Sichuan Garden at 295 Washington Street in Brookline reopened at the beginning of January with a fresh new face. The Brookline Village favorite still serves Sichuan food but with the liquid help of Blossom Bar, a 10-seat bar at the entrance of the restaurant. Owner Ran Duan is known for re-envisioning half of his family’s other restaurant, Sichuan Garden II in Woburn, into the critically acclaimed Baldwin Bar. Now he’s brought that same vision to Brookline.
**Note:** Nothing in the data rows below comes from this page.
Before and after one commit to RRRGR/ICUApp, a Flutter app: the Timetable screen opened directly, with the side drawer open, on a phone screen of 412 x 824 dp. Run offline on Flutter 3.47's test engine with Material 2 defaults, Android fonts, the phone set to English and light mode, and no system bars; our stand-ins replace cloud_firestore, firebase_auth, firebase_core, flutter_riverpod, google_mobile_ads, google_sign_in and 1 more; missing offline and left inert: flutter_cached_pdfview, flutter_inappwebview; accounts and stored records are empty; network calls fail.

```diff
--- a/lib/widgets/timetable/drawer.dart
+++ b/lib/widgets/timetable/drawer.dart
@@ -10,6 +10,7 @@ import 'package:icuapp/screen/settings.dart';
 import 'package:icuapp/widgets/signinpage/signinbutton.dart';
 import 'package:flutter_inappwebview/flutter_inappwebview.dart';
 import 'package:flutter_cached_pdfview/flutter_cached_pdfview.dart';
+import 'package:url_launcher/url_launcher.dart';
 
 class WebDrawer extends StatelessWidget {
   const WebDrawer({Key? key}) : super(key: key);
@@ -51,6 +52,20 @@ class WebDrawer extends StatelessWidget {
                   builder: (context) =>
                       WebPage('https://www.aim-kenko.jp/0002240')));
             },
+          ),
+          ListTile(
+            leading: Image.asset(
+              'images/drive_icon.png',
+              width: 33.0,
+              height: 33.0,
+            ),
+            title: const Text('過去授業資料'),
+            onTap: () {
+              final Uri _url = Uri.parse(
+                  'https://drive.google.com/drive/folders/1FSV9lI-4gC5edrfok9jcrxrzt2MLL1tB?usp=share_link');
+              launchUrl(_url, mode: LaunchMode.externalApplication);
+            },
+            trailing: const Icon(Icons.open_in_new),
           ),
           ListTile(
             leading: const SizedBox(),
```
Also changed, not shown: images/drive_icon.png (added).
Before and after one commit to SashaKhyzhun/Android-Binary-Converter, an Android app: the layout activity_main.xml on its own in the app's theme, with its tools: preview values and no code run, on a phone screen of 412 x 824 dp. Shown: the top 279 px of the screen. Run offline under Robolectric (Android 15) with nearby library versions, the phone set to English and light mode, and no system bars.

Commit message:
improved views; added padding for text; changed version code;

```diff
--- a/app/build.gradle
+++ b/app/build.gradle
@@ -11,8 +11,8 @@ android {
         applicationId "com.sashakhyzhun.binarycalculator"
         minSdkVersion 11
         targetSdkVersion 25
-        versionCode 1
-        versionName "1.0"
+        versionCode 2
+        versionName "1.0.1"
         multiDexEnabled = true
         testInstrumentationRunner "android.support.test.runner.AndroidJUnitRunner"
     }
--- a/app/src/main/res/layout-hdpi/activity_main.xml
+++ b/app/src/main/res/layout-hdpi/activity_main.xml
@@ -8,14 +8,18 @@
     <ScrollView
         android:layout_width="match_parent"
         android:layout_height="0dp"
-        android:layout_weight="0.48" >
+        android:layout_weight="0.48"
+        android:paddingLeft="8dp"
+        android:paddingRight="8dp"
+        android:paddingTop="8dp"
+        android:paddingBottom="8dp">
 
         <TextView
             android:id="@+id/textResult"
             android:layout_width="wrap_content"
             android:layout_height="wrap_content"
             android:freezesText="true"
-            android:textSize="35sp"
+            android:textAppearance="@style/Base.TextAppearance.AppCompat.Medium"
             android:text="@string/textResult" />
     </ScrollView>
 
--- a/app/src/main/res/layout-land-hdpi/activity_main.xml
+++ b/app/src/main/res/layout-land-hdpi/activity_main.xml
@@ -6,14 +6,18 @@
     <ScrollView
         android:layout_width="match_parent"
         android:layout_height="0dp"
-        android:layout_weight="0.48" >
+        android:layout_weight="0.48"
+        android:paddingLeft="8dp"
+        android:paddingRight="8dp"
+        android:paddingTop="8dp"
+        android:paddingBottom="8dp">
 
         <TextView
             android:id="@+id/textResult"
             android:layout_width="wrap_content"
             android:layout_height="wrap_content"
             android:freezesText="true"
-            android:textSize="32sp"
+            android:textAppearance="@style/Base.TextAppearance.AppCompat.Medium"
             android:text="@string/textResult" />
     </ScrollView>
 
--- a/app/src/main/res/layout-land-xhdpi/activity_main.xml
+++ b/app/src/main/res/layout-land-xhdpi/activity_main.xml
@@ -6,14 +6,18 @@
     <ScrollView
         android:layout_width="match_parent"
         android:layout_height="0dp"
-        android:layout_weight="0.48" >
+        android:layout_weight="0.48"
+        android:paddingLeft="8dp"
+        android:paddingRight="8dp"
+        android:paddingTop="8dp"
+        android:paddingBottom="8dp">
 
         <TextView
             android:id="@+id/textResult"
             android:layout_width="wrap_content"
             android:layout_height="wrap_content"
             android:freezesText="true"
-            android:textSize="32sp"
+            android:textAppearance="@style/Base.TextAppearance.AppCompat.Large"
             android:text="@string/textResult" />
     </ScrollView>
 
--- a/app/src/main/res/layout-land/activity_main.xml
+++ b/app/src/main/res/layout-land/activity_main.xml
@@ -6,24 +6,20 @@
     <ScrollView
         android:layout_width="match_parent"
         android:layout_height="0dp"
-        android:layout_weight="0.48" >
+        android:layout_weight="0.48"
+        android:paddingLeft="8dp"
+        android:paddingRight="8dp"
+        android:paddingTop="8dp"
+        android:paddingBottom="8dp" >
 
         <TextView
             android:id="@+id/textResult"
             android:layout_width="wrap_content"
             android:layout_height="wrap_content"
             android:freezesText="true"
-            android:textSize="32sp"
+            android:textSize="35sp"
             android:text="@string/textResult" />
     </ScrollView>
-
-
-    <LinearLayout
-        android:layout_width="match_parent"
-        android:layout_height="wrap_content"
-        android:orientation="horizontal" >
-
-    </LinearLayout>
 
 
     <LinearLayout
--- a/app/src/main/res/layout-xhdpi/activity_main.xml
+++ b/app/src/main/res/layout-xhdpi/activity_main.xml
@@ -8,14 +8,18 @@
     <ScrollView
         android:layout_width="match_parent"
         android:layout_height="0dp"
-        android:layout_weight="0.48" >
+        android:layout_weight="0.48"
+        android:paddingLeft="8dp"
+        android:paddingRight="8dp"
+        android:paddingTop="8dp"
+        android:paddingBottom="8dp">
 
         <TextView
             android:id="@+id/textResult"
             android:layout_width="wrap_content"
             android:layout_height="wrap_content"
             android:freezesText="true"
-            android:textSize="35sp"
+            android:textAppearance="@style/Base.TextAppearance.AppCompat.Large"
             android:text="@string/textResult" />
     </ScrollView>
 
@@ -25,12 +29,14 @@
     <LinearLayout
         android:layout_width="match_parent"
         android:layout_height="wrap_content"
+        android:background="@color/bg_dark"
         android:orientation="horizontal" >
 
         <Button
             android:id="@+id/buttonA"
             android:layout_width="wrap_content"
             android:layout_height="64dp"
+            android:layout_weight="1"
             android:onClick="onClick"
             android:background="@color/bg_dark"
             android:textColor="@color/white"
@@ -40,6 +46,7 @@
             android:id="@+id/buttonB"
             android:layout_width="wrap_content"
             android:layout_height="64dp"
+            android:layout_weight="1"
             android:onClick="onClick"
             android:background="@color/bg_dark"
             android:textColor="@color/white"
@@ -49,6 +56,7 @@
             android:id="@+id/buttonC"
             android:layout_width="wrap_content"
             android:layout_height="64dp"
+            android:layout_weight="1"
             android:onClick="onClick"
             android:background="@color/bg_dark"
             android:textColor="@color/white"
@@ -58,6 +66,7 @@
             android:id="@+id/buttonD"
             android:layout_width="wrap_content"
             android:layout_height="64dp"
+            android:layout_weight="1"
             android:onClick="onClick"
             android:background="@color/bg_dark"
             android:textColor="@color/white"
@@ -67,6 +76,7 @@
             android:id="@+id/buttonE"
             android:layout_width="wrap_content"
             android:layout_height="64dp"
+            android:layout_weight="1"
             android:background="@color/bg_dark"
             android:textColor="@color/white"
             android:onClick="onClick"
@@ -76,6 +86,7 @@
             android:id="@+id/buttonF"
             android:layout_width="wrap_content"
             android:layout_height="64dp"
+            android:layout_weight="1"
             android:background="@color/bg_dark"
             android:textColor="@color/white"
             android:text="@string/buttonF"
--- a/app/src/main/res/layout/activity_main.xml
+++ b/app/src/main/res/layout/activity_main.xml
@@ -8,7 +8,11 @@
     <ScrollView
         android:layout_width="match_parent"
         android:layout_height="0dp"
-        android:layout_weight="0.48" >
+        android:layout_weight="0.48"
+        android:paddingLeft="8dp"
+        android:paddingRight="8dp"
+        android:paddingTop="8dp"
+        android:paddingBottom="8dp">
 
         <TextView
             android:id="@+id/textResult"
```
Bar manager Will Isaza serves up South American inspired cocktails nightly. Isaza, whose family comes from Colombia, says that he and Duan designed the cocktail menu together. “We realized we grew up with the same flavors but in very different parts of the world,” says Isaza. The sweet, tropical fruit flavors of South American perfectly compliment the classic Sichuan ingredients.

Isaza is particularly proud of the “Bocadillo Sour,” made with Bacardi Carta Blanca, guava paste, mascarpone, lime, and mint. The recipe comes from Isaza’s family tradition of bocadillo, a Colombian snack of guava and cheese. The “Angie Valencia” with aguardiente, Aperol, papaya, kaffir, and lemon is another favorite, with lower alcohol content. All of the juices and garnishes are squeezed and cut fresh daily in-house. Isaza says it can take 3-4 hours to prep the bar every day with all the juicing the needs to be done.

Cocktails aren’t the only beverages getting a facelift at Blossom Bar. The team utilizes a unique water filtration system to filter and bottle their water on site. “When people drink fruity cocktails and eat spicy food, they drink a lot of water,” says Isaza. “We want people to have the best version of everything.”

As far as the food goes, the same kitchen staff that has worked with the Duan family for 20 years remains in the restaurant. But the menu that formerly had over 100 dishes has been paired down to 40, and a higher emphasis is being placed on fresh flavors and ingredients. Shortly, Sichuan Garden and Blossom Bar will be open for lunch, 11-2pm. Isaza expects the wine, beer and spirits lists to be filled out by early February as well.

Isaza says it’s a delicate dance between making upgrades and preserving the things longtime patrons love about the neighborhood spot. New waiters are paired in sections with veteran waiters to field any questions about the changes. In an additional effort to make locals feel welcome, half the restaurant is available for reservations, and half is kept open for walk-ins.

“Brookline Village is evolving,” says Isaza. “Hopefully we can be the hub where everything converges.”

by Celina Colby